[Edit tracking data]
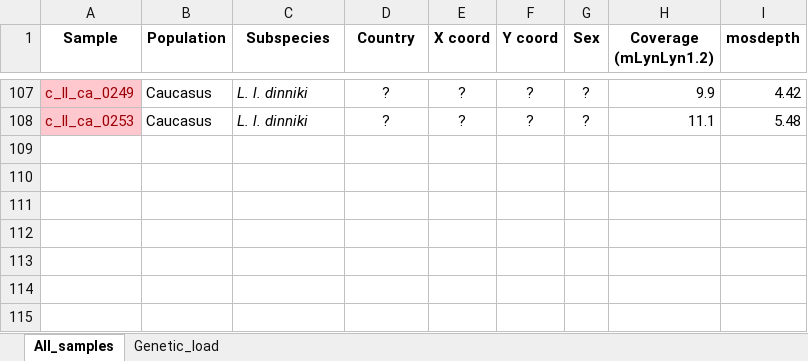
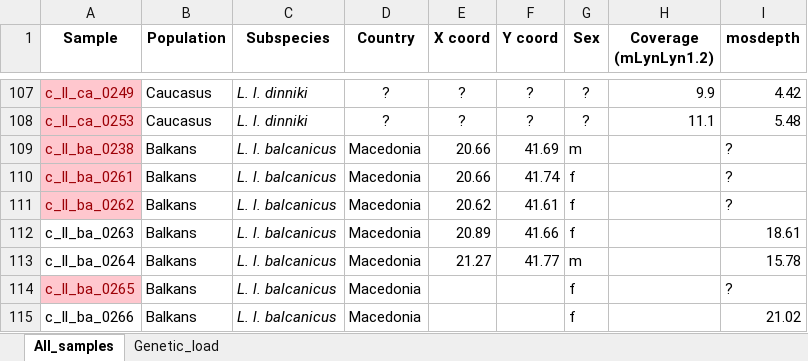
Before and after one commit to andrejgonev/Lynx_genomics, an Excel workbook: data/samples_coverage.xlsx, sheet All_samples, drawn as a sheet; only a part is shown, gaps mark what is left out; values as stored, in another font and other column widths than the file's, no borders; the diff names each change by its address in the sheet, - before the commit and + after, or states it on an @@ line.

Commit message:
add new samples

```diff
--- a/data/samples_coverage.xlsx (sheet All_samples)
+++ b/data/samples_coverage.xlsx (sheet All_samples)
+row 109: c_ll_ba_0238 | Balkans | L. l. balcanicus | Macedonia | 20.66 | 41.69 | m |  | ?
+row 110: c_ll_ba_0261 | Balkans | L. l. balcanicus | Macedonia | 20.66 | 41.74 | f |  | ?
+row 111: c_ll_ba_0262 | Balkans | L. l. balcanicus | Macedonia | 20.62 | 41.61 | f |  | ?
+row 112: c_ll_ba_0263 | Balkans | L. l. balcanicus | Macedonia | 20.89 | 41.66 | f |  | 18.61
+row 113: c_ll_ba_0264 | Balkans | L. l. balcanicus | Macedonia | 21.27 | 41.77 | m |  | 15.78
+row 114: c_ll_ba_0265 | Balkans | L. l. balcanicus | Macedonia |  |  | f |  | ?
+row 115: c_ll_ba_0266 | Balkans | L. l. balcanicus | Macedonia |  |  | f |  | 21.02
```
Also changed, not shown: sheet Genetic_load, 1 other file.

What to produce: Which lines of the records above contain the word "sheet"? Show each of them.

Exercise answer:
Before and after one commit to andrejgonev/Lynx_genomics, an Excel workbook: data/samples_coverage.xlsx, sheet All_samples, drawn as a sheet; only a part is shown, gaps mark what is left out; values as stored, in another font and other column widths than the file's, no borders; the diff names each change by its address in the sheet, - before the commit and + after, or states it on an @@ line.
--- a/data/samples_coverage.xlsx (sheet All_samples)
+++ b/data/samples_coverage.xlsx (sheet All_samples)
Also changed, not shown: sheet Genetic_load, 1 other file.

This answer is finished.